Tomorrow is National Coming Out Day, a day we celebrate every year in hopes of encouraging LGBT people and their allies to come out to the world. The social awareness holiday started 26 years ago on the anniversary of the National March on Washington for Lesbian and Gay Rights, so we asked some of our favorites to share their own coming out experiences. Below, Grammy-nominated Mary Lambert shares her Coming Out Story.
I think knowing you’re gay is one of the most difficult things to reconcile, especially if you’ve been raised in the church. I think oftentimes the idea of gayness doesn’t seem applicable to you if you’ve been boy-crazy you’re whole life.

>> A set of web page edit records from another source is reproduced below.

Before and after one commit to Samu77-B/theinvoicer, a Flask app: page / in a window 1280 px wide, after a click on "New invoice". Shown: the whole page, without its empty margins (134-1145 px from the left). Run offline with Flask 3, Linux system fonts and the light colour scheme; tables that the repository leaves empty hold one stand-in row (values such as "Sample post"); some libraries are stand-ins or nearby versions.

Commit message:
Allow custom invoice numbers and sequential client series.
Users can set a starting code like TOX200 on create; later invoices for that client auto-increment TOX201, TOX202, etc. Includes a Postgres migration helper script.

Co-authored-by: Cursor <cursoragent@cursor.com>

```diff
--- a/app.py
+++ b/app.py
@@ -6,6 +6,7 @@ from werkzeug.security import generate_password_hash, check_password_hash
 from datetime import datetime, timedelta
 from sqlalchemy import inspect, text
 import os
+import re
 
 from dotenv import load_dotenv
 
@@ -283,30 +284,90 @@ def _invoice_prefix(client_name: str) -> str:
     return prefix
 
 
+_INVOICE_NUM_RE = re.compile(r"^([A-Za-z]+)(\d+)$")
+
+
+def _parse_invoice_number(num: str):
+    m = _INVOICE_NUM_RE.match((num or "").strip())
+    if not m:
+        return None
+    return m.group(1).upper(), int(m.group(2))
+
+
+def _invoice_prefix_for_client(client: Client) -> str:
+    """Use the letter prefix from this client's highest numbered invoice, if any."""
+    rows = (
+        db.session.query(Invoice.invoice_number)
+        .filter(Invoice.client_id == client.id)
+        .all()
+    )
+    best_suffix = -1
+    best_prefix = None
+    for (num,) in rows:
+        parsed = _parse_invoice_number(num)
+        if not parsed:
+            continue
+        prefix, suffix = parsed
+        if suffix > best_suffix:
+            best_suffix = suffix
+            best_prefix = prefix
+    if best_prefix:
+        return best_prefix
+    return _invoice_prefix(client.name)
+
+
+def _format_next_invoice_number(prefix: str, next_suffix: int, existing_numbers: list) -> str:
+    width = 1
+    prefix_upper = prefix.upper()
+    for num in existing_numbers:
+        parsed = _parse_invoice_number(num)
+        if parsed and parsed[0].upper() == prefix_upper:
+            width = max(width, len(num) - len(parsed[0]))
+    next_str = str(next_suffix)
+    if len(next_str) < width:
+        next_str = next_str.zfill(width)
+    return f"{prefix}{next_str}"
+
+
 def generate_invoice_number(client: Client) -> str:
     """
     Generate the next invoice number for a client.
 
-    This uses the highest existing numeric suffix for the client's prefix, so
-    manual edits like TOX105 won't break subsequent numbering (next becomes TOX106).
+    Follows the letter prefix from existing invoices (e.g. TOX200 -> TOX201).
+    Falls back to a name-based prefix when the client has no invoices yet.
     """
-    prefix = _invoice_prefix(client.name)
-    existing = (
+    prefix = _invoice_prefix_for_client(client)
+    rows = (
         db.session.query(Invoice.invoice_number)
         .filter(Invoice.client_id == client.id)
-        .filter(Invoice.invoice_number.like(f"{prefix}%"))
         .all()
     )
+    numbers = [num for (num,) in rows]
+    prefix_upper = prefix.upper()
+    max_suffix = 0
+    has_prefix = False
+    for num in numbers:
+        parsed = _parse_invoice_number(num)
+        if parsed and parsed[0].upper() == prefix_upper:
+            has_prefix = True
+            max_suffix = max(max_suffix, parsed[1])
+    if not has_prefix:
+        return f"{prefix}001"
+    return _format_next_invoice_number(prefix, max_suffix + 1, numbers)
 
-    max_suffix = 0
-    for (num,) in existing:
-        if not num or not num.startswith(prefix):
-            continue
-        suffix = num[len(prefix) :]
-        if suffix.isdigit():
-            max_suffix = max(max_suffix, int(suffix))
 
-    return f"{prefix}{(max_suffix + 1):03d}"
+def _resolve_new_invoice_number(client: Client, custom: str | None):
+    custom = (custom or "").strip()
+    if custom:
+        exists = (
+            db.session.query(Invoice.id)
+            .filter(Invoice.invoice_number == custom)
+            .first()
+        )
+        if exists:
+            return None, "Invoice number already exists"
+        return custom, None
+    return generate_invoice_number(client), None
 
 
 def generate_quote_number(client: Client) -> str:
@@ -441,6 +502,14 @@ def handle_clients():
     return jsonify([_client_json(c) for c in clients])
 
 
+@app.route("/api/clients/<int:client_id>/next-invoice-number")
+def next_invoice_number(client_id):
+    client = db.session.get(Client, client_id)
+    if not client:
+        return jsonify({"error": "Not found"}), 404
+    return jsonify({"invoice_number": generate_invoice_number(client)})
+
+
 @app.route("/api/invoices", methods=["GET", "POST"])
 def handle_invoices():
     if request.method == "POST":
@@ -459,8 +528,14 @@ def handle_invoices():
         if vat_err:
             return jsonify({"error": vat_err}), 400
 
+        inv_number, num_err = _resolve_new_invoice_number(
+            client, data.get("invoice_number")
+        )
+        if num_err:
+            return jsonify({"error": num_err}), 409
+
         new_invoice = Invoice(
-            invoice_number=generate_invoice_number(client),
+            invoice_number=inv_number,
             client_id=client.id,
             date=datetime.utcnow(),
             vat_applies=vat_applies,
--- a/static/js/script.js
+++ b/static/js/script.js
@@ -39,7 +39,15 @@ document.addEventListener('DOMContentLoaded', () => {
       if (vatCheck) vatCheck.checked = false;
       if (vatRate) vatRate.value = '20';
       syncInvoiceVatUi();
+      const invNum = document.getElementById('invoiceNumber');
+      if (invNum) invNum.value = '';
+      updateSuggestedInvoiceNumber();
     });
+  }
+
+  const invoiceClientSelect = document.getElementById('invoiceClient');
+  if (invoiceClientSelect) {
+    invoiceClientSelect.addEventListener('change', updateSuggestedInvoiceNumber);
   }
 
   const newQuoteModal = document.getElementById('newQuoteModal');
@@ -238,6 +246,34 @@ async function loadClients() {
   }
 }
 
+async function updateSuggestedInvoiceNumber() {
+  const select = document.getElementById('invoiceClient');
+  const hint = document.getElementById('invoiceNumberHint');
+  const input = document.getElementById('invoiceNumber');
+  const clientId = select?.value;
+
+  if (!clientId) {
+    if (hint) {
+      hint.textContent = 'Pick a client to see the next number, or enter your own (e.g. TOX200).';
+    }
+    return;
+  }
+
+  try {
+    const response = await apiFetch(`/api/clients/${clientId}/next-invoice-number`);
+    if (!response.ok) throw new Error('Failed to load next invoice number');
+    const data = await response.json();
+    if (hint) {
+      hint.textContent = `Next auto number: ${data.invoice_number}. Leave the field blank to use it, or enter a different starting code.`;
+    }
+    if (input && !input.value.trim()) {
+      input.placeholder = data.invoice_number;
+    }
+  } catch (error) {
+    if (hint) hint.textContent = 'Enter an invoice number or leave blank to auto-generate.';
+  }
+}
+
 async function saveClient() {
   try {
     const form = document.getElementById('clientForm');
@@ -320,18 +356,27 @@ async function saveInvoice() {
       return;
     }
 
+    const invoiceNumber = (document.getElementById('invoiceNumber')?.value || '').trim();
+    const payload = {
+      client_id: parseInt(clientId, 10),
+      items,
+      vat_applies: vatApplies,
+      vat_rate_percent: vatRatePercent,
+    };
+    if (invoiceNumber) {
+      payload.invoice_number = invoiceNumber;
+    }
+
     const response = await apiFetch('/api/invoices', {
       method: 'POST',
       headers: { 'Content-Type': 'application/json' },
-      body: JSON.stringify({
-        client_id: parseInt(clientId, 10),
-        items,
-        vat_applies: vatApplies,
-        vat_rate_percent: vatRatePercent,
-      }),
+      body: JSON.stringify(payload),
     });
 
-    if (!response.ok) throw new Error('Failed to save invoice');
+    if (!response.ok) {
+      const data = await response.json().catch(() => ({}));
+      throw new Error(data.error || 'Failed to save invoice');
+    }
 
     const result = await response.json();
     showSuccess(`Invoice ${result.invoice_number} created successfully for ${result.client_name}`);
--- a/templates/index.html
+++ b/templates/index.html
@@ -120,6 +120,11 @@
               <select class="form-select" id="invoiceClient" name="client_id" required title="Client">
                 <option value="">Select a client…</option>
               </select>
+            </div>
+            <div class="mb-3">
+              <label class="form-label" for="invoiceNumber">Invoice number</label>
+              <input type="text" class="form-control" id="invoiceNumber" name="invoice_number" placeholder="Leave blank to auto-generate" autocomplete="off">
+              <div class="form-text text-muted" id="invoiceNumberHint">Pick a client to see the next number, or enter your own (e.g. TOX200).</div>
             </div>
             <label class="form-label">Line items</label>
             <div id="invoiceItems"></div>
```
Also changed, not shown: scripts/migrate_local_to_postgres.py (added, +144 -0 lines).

I was obsessed with boys. In retrospect, it was the obsession of being loved, not the attraction. While those obsessions were happening, I was making out with my friends. I thought everybody did that! I knew that I thought girls were more attractive than guys—I definitely enjoyed kissing girls much more—and was oblivious to the fact I often checked out girls. It wasn’t until I met a girl in high school that was an out lesbian that it ever occurred to me I could be gay, too.
I was 17 and I was crazy attracted to her. From that moment on, everything made sense. I literally just started dating her, and told my friends and family, “Oh hey, I think I’m gay and I’m dating a girl now and she’s a total babe—hope that’s cool.”
I feel like I’m one of the fortunate ones who didn’t face too much discrimination. My family was supportive, my friends didn’t change their opinion of me. Of course there are narrow-minded high school assholes who live to make everyone else’s lives miserable that throw crap at you or try to screw with you, but I always felt bad for them. They’re going to be that way their whole lives and I get to have this wonderful journey and my heart gets to find happiness.
The demons I faced during my coming out were internal. The shame that came from the evangelical church that I was attending devastated me. The crazy thing is I grew up in the church and was active in it during this time, so I totally understood every intention. I knew and still believe that religious groups really have every good intention. They’re scared of what they don’t know and they simply want to save you from hell. It’s a harmful rhetoric that is preached to many congregations, many denominations.
That thinking, however, is extremely misguided and very damaging, especially to a teenager. In my songs “Same Love” and “She Keeps Me Warm,” I sing the line “I’m not crying on Sundays.” When I was 17, I cried every Sunday after service, wanting so badly to be attracted to guys the way I was with girls. I attempted suicide twice. The inner turmoil killed me. It was a slow process, coming to terms with two seemingly contradictory lives: the Lesbian and the Christian.
I started praying a lot more, reading my bible, and stopped listening to someone else interpret the bible for me. I wrote music and poetry and let myself cry and love myself and love others. I realized that my God, the God that I believe wouldn’t ever punish love. True, honest love. — Mary Lambert
Mary Lambert’s new album, Heart on My Sleeve, comes out next Tuesday, October 14.